### ABOUT THIS EXERCISE
All that is needed is the listing, given back exactly.

### MATERIAL SHOWN

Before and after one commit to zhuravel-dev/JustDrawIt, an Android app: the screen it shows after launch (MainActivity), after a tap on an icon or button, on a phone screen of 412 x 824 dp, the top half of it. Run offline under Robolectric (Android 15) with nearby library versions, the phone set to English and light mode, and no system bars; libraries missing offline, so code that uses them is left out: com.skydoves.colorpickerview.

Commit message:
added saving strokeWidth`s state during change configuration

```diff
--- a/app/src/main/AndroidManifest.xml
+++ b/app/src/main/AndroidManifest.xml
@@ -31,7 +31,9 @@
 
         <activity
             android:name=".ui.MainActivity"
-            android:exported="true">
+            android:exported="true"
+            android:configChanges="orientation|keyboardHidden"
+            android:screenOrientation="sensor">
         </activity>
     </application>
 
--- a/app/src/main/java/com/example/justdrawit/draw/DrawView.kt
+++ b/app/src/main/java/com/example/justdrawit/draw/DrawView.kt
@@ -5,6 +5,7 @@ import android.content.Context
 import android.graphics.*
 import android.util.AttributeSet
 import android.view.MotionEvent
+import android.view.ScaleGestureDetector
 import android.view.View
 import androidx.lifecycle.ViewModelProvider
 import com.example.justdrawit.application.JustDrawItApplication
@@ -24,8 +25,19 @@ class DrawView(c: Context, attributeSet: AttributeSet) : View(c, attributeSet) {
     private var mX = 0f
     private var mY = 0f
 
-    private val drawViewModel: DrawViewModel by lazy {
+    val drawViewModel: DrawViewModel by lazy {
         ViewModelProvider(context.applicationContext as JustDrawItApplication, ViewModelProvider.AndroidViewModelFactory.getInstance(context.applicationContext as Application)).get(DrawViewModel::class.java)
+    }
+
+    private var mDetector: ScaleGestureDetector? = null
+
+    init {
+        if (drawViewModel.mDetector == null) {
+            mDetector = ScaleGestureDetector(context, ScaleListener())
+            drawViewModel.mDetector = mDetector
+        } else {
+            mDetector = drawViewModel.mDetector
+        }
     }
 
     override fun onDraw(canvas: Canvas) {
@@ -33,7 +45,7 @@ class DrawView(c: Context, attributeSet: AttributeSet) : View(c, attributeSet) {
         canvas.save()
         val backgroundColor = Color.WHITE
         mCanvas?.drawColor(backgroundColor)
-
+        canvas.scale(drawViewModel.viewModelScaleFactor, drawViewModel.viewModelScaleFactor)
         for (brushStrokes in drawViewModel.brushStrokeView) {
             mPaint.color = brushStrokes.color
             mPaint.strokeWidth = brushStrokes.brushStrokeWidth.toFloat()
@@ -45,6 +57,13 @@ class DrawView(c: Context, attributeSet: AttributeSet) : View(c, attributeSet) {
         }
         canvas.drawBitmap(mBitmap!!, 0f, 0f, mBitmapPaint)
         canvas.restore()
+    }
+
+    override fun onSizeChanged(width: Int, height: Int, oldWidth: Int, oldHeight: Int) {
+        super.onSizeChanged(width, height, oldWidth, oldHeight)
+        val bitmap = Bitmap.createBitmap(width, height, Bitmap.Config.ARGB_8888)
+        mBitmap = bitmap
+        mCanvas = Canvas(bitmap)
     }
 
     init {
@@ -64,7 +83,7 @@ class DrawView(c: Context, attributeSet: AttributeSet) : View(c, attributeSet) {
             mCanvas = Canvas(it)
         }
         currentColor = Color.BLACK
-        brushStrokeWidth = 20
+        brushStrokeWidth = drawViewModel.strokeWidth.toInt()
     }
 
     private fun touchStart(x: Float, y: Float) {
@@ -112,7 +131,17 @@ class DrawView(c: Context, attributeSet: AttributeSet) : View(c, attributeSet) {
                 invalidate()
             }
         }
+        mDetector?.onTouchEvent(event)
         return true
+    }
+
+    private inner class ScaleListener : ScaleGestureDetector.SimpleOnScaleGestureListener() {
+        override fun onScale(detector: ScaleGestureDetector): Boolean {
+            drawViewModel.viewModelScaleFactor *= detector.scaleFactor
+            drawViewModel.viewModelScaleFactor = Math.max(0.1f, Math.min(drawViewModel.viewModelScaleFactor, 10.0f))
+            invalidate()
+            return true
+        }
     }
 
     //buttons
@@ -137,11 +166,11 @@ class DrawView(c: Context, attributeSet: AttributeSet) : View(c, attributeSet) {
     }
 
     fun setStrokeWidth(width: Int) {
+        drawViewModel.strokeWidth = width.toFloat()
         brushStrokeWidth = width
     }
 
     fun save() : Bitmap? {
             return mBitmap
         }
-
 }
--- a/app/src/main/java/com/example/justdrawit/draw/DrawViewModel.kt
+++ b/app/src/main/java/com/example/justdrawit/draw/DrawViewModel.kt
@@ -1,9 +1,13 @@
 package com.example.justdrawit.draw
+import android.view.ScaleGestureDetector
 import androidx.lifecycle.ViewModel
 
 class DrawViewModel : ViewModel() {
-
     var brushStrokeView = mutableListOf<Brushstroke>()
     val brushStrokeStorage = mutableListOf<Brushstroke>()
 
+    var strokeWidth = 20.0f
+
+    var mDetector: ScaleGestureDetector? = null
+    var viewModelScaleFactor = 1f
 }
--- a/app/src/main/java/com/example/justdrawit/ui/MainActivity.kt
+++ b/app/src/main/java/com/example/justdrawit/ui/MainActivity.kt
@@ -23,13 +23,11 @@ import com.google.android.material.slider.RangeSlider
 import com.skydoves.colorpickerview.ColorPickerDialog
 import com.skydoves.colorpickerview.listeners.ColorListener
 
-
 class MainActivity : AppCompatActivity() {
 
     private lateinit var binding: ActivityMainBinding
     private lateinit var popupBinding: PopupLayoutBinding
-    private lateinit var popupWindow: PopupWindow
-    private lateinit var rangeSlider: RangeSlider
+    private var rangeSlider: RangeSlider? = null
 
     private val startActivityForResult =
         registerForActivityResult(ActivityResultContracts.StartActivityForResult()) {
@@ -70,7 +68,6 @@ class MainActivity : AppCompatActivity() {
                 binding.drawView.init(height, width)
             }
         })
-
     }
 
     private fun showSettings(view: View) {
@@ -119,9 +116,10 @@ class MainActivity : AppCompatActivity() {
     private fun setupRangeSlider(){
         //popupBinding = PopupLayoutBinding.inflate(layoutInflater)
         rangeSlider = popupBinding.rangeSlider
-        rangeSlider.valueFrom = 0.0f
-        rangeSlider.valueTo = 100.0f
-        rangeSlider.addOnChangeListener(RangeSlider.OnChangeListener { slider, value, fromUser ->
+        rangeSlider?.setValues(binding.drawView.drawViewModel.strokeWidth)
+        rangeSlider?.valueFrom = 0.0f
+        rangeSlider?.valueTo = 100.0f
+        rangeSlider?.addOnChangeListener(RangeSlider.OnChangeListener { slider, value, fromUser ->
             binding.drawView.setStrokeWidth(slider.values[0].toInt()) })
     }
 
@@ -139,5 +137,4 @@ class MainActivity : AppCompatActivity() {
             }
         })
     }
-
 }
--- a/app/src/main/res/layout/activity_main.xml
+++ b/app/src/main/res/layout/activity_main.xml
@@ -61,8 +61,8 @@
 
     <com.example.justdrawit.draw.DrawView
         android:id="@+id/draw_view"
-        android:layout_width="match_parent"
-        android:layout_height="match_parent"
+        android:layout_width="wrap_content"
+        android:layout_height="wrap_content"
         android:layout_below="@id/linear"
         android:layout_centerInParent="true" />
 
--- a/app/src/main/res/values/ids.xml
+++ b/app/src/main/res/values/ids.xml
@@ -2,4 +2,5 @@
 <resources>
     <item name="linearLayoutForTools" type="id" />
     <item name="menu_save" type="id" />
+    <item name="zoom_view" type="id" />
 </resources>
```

### YOUR SOLUTION
Before and after one commit to zhuravel-dev/JustDrawIt, an Android app: the screen it shows after launch (MainActivity), after a tap on an icon or button, on a phone screen of 412 x 824 dp, the top half of it. Run offline under Robolectric (Android 15) with nearby library versions, the phone set to English and light mode, and no system bars; libraries missing offline, so code that uses them is left out: com.skydoves.colorpickerview.

Commit message:
added saving strokeWidth`s state during change configuration

```diff
--- a/app/src/main/AndroidManifest.xml
+++ b/app/src/main/AndroidManifest.xml
@@ -31,7 +31,9 @@
 
         <activity
             android:name=".ui.MainActivity"
-            android:exported="true">
+            android:exported="true"
+            android:configChanges="orientation|keyboardHidden"
+            android:screenOrientation="sensor">
         </activity>
     </application>
 
--- a/app/src/main/java/com/example/justdrawit/draw/DrawView.kt
+++ b/app/src/main/java/com/example/justdrawit/draw/DrawView.kt
@@ -5,6 +5,7 @@ import android.content.Context
 import android.graphics.*
 import android.util.AttributeSet
 import android.view.MotionEvent
+import android.view.ScaleGestureDetector
 import android.view.View
 import androidx.lifecycle.ViewModelProvider
 import com.example.justdrawit.application.JustDrawItApplication
@@ -24,8 +25,19 @@ class DrawView(c: Context, attributeSet: AttributeSet) : View(c, attributeSet) {
     private var mX = 0f
     private var mY = 0f
 
-    private val drawViewModel: DrawViewModel by lazy {
+    val drawViewModel: DrawViewModel by lazy {
         ViewModelProvider(context.applicationContext as JustDrawItApplication, ViewModelProvider.AndroidViewModelFactory.getInstance(context.applicationContext as Application)).get(DrawViewModel::class.java)
+    }
+
+    private var mDetector: ScaleGestureDetector? = null
+
+    init {
+        if (drawViewModel.mDetector == null) {
+            mDetector = ScaleGestureDetector(context, ScaleListener())
+            drawViewModel.mDetector = mDetector
+        } else {
+            mDetector = drawViewModel.mDetector
+        }
     }
 
     override fun onDraw(canvas: Canvas) {
@@ -33,7 +45,7 @@ class DrawView(c: Context, attributeSet: AttributeSet) : View(c, attributeSet) {
         canvas.save()
         val backgroundColor = Color.WHITE
         mCanvas?.drawColor(backgroundColor)
-
+        canvas.scale(drawViewModel.viewModelScaleFactor, drawViewModel.viewModelScaleFactor)
         for (brushStrokes in drawViewModel.brushStrokeView) {
             mPaint.color = brushStrokes.color
             mPaint.strokeWidth = brushStrokes.brushStrokeWidth.toFloat()
@@ -45,6 +57,13 @@ class DrawView(c: Context, attributeSet: AttributeSet) : View(c, attributeSet) {
         }
         canvas.drawBitmap(mBitmap!!, 0f, 0f, mBitmapPaint)
         canvas.restore()
+    }
+
+    override fun onSizeChanged(width: Int, height: Int, oldWidth: Int, oldHeight: Int) {
+        super.onSizeChanged(width, height, oldWidth, oldHeight)
+        val bitmap = Bitmap.createBitmap(width, height, Bitmap.Config.ARGB_8888)
+        mBitmap = bitmap
+        mCanvas = Canvas(bitmap)
     }
 
     init {
@@ -64,7 +83,7 @@ class DrawView(c: Context, attributeSet: AttributeSet) : View(c, attributeSet) {
             mCanvas = Canvas(it)
         }
         currentColor = Color.BLACK
-        brushStrokeWidth = 20
+        brushStrokeWidth = drawViewModel.strokeWidth.toInt()
     }
 
     private fun touchStart(x: Float, y: Float) {
@@ -112,7 +131,17 @@ class DrawView(c: Context, attributeSet: AttributeSet) : View(c, attributeSet) {
                 invalidate()
             }
         }
+        mDetector?.onTouchEvent(event)
         return true
+    }
+
+    private inner class ScaleListener : ScaleGestureDetector.SimpleOnScaleGestureListener() {
+        override fun onScale(detector: ScaleGestureDetector): Boolean {
+            drawViewModel.viewModelScaleFactor *= detector.scaleFactor
+            drawViewModel.viewModelScaleFactor = Math.max(0.1f, Math.min(drawViewModel.viewModelScaleFactor, 10.0f))
+            invalidate()
+            return true
+        }
     }
 
     //buttons
@@ -137,11 +166,11 @@ class DrawView(c: Context, attributeSet: AttributeSet) : View(c, attributeSet) {
     }
 
     fun setStrokeWidth(width: Int) {
+        drawViewModel.strokeWidth = width.toFloat()
         brushStrokeWidth = width
     }
 
     fun save() : Bitmap? {
             return mBitmap
         }
-
 }
--- a/app/src/main/java/com/example/justdrawit/draw/DrawViewModel.kt
+++ b/app/src/main/java/com/example/justdrawit/draw/DrawViewModel.kt
@@ -1,9 +1,13 @@
 package com.example.justdrawit.draw
+import android.view.ScaleGestureDetector
 import androidx.lifecycle.ViewModel
 
 class DrawViewModel : ViewModel() {
-
     var brushStrokeView = mutableListOf<Brushstroke>()
     val brushStrokeStorage = mutableListOf<Brushstroke>()
 
+    var strokeWidth = 20.0f
+
+    var mDetector: ScaleGestureDetector? = null
+    var viewModelScaleFactor = 1f
 }
--- a/app/src/main/java/com/example/justdrawit/ui/MainActivity.kt
+++ b/app/src/main/java/com/example/justdrawit/ui/MainActivity.kt
@@ -23,13 +23,11 @@ import com.google.android.material.slider.RangeSlider
 import com.skydoves.colorpickerview.ColorPickerDialog
 import com.skydoves.colorpickerview.listeners.ColorListener
 
-
 class MainActivity : AppCompatActivity() {
 
     private lateinit var binding: ActivityMainBinding
     private lateinit var popupBinding: PopupLayoutBinding
-    private lateinit var popupWindow: PopupWindow
-    private lateinit var rangeSlider: RangeSlider
+    private var rangeSlider: RangeSlider? = null
 
     private val startActivityForResult =
         registerForActivityResult(ActivityResultContracts.StartActivityForResult()) {
@@ -70,7 +68,6 @@ class MainActivity : AppCompatActivity() {
                 binding.drawView.init(height, width)
             }
         })
-
     }
 
     private fun showSettings(view: View) {
@@ -119,9 +116,10 @@ class MainActivity : AppCompatActivity() {
     private fun setupRangeSlider(){
         //popupBinding = PopupLayoutBinding.inflate(layoutInflater)
         rangeSlider = popupBinding.rangeSlider
-        rangeSlider.valueFrom = 0.0f
-        rangeSlider.valueTo = 100.0f
-        rangeSlider.addOnChangeListener(RangeSlider.OnChangeListener { slider, value, fromUser ->
+        rangeSlider?.setValues(binding.drawView.drawViewModel.strokeWidth)
+        rangeSlider?.valueFrom = 0.0f
+        rangeSlider?.valueTo = 100.0f
+        rangeSlider?.addOnChangeListener(RangeSlider.OnChangeListener { slider, value, fromUser ->
             binding.drawView.setStrokeWidth(slider.values[0].toInt()) })
     }
 
@@ -139,5 +137,4 @@ class MainActivity : AppCompatActivity() {
             }
         })
     }
-
 }
--- a/app/src/main/res/layout/activity_main.xml
+++ b/app/src/main/res/layout/activity_main.xml
@@ -61,8 +61,8 @@
 
     <com.example.justdrawit.draw.DrawView
         android:id="@+id/draw_view"
-        android:layout_width="match_parent"
-        android:layout_height="match_parent"
+        android:layout_width="wrap_content"
+        android:layout_height="wrap_content"
         android:layout_below="@id/linear"
         android:layout_centerInParent="true" />
 
--- a/app/src/main/res/values/ids.xml
+++ b/app/src/main/res/values/ids.xml
@@ -2,4 +2,5 @@
 <resources>
     <item name="linearLayoutForTools" type="id" />
     <item name="menu_save" type="id" />
+    <item name="zoom_view" type="id" />
 </resources>
```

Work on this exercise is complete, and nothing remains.